Coursework

Equilibrium and reversible reactions


Le Chatelier's principle

"An equilibrium will respond to a change in conditions in such a way as to oppose the effect of that change"

Temperature change

In any equilibrium the forward and reverse reactions are opposite in terms of energy, one being exothermic and the other endothermic. This is a consequence of the law of conservation of energy.

A B (exothermic)

B A (endothermic)

If the temperature of an equilibrium is increased then the equilibrium will move in the direction of endothermic change and so some of the increased energy available from the temperature increase is absorbed.

Example: The Haber Process

In the Haber process (industrial manufacture of ammonia) the forward reaction is exothermic and the reverse reaction endothermic.

N2 + 3H2 2NH3

Increasing the temperature makes more energy available - the equilibrium responds by making more nitrogen and hydrogen and absorbing some of the extra energy.

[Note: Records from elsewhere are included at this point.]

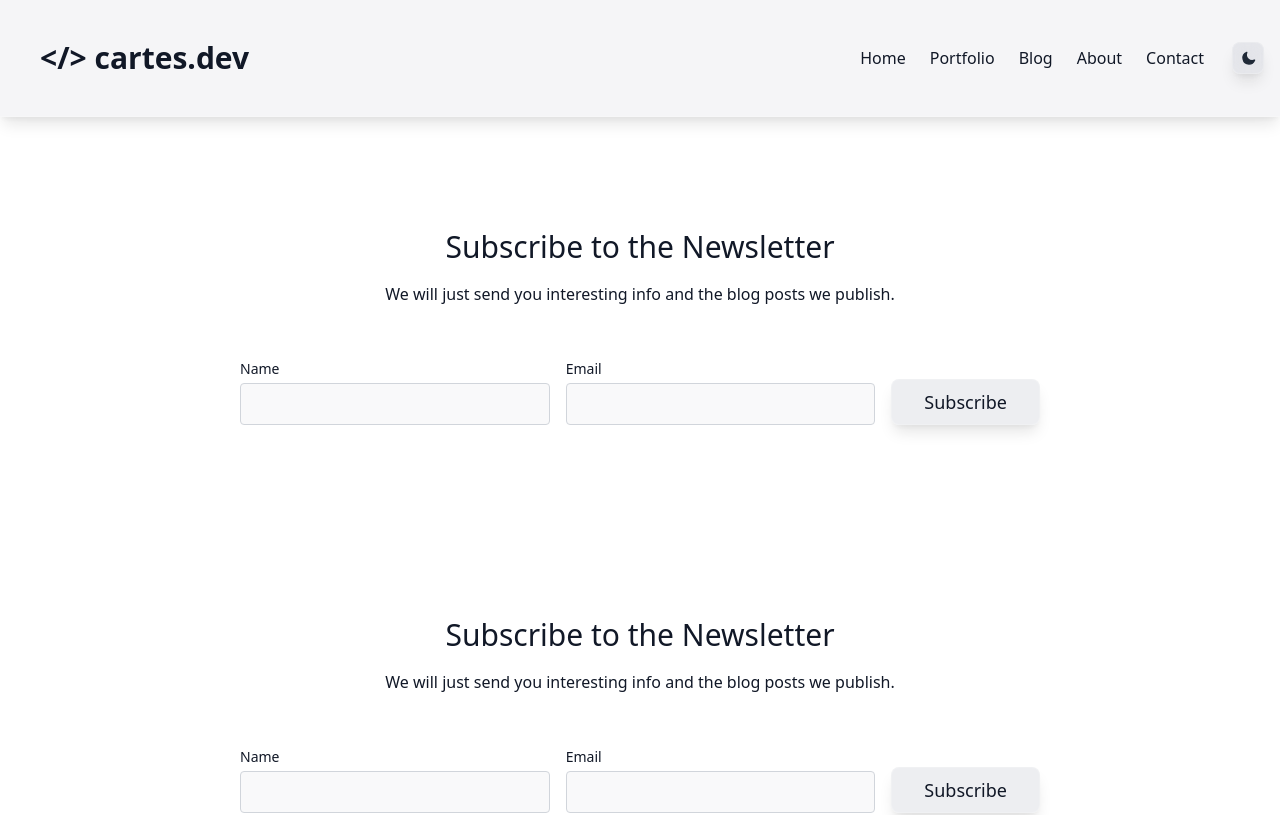
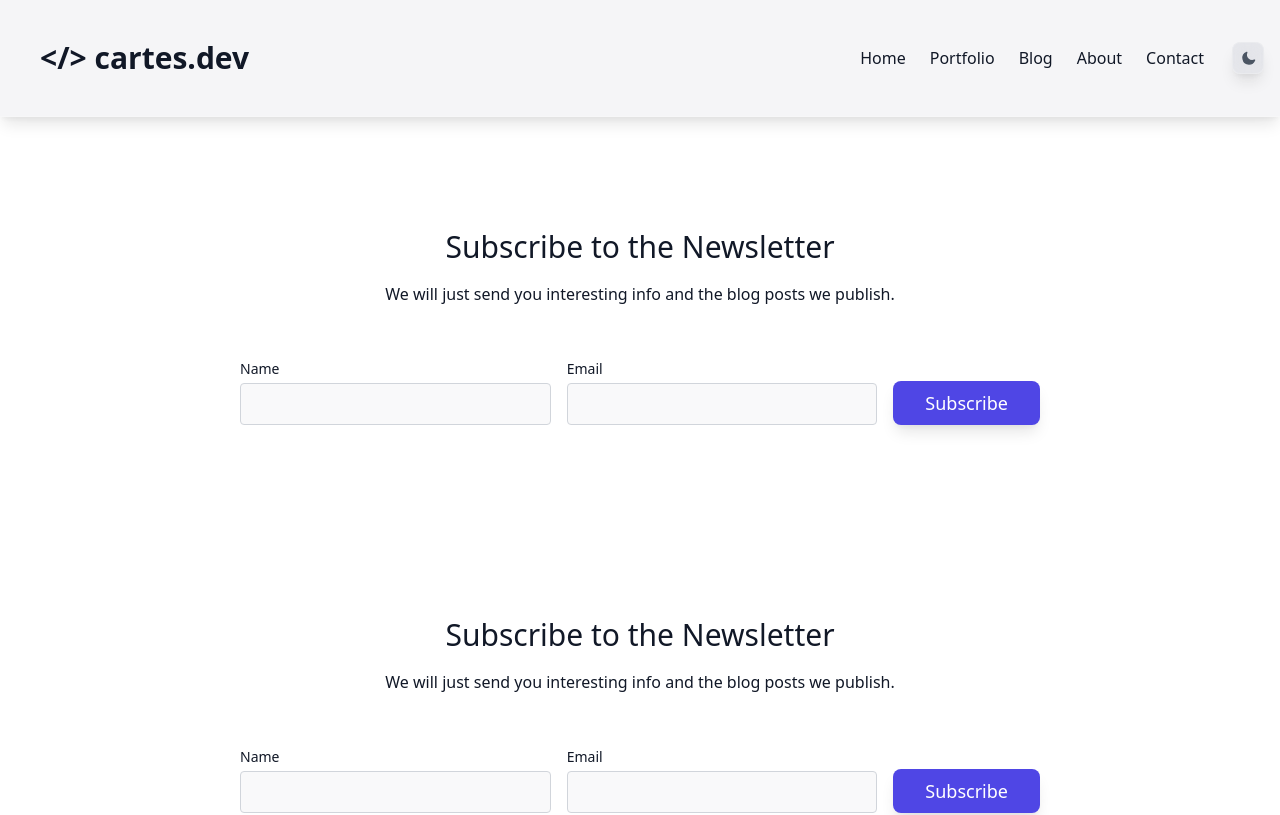
Before and after one commit to alfonsocartes/cartes_dev, a Next.js app: page / in a window 1280 px wide. Shown: the top 815 px of the page. Built offline with nearby package versions, Linux system fonts and the light colour scheme.

Commit message:
Add accent color

```diff
--- a/components/cta/ContactUs.js
+++ b/components/cta/ContactUs.js
@@ -10,7 +10,7 @@ const ContactUs = () => (
         </h1>
         <button
           type="button"
-          className="flex-shrink-0 frosted bg-opacity-40 border-white border-opacity-20 border rounded-lg shadow-lg bg-gray-300  hover:bg-gray-300 dark:hover:bg-gray-600 py-2 px-8 sm:mt-4 focus:outline-none text-lg"
+          className="flex-shrink-0 mt-4 text-white frosted bg-transparent rounded-lg shadow-lg bg-indigo-600 hover:bg-indigo-400 dark:bg-indigo-600 dark:hover:bg-indigo-900 py-2 px-8 focus:outline-none text-lg"
         >
           <Link href="/contact">Contact</Link>
         </button>
--- a/components/cta/EmailNewsletter.js
+++ b/components/cta/EmailNewsletter.js
@@ -34,7 +34,7 @@ const EmailNewsletter = () => (
             className="w-full bg-gray-100 bg-opacity-50 rounded border border-gray-300 focus:gray-indigo-500 focus:bg-transparent focus:ring-2 focus:ring-indigo-200 text-base outline-none py-1 px-3 leading-8 transition-colors duration-200 ease-in-out"
           />
         </div>
-        <button className="frosted bg-opacity-40 border-white border-opacity-20 border rounded-lg shadow-lg bg-gray-300  hover:bg-gray-300 dark:hover:bg-gray-600  py-2 px-8 focus:outline-none text-lg">
+        <button className=" text-white frosted bg-transparent rounded-lg shadow-lg bg-indigo-600 hover:bg-indigo-400 dark:bg-indigo-600 dark:hover:bg-indigo-900 py-2 px-8 sm:mt-4 focus:outline-none text-lg">
           Subscribe
         </button>
       </div>
--- a/components/layout/DarkModeToggle.js
+++ b/components/layout/DarkModeToggle.js
@@ -37,7 +37,7 @@ const DarkModeToggle = () => {
     <button
       aria-label="Toggle Dark Mode"
       type="button"
-      className="frosted bg-opacity-40 border-white border-opacity-20 border rounded-lg shadow-lg bg-gray-300 hover:bg-gray-300 dark:hover:bg-gray-600  pl-2 h-8 w-8 m-4"
+      className="frosted bg-opacity-40 border-white border-opacity-20 border rounded-lg shadow-lg bg-gray-300 hover:bg-gray-500 dark:hover:bg-gray-300  text-gray-600  hover:text-gray-300 dark:text-gray-300 dark:hover:text-yellow-500 pl-2 h-8 w-8 m-4"
       onClick={toggleDarkMode}
     >
       {mounted && (
@@ -46,7 +46,7 @@ const DarkModeToggle = () => {
           viewBox="0 0 24 24"
           fill="currentColor"
           stroke="currentColor"
-          className="h-4 w-4 text-gray-800 dark:text-gray-200"
+          className="h-4 w-4"
         >
           {theme === "dark" ? (
             <path
--- a/pages/contact.js
+++ b/pages/contact.js
@@ -56,7 +56,7 @@ const Contact = () => (
             <div className="p-2 w-full">
               <button
                 type="submit"
-                className="flex mx-auto frosted bg-opacity-40 border-white border-opacity-20 border rounded-lg shadow-lg bg-gray-300  hover:bg-gray-300 dark:hover:bg-gray-600  py-2 px-8 focus:outline-none text-lg"
+                className="flex mx-auto text-white frosted bg-transparent rounded-lg shadow-lg bg-indigo-600 hover:bg-indigo-400 dark:bg-indigo-600 dark:hover:bg-indigo-900 py-2 px-8 sm:mt-4 focus:outline-none text-lg"
               >
                 Send
               </button>
```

The equilibrium position shifts to the left hand side - there is now a greater proportion of N2 and H2 and less NH3.

Decreasing the temperature has the opposite effect - the equilibrium moves in the direction of exothermic change (forward) and produces a greater proportion of ammonia.

Pressure change

If the pressure of an equilibrium is increased the equilibrium moves in the direction of the fewest number of moles of gas so as to reduce the pressure on the system. This condition only applies to gaseous equilibria.

Example: The Haber Process

In the Haber process (industrial manufacture of ammonia) there are four moles of gas on the left hand side (the reactants) and two moles of gas on the right hand side (ammonia - the product). Moving to the left will increase the number of moles of gas and hence increase the pressure of the system. The forward reaction produces fewer moles and consequently reduces the pressure on the system.

N2 + 3H2 2NH3

Increasing the pressure therefore favours formation of ammonia.